Problem details =
From the entries that follow, report every line in which "storage" occurs.

-------- Data to use

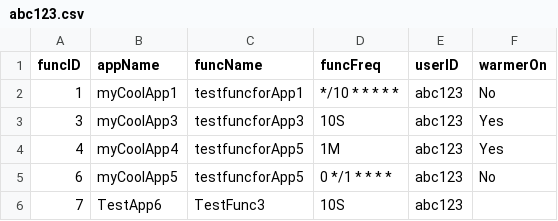
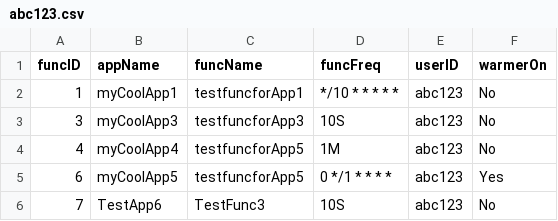
Before and after one commit to oslabs-beta/LatenSee, a CSV file: server/storage/abc123.csv, drawn as a sheet.

Commit message:
testing it works

```diff
--- a/server/storage/abc123.csv
+++ b/server/storage/abc123.csv
@@ -2,5 +2,5 @@ funcID,appName,funcName,funcFreq,userID,warmerOn
 1,myCoolApp1,testfuncforApp1,*/10 * * * * *,abc123,No
-3,myCoolApp3,testfuncforApp3,10S,abc123,Yes
-4,myCoolApp4,testfuncforApp5,1M,abc123,Yes
-6,myCoolApp5,testfuncforApp5,0 */1 * * * *,abc123,No
-7,TestApp6,TestFunc3,10S,abc123,
+3,myCoolApp3,testfuncforApp3,10S,abc123,No
+4,myCoolApp4,testfuncforApp5,1M,abc123,No
+6,myCoolApp5,testfuncforApp5,0 */1 * * * *,abc123,Yes
+7,TestApp6,TestFunc3,10S,abc123,No
```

----------------

Solution to this task =
Before and after one commit to oslabs-beta/LatenSee, a CSV file: server/storage/abc123.csv, drawn as a sheet.
--- a/server/storage/abc123.csv
+++ b/server/storage/abc123.csv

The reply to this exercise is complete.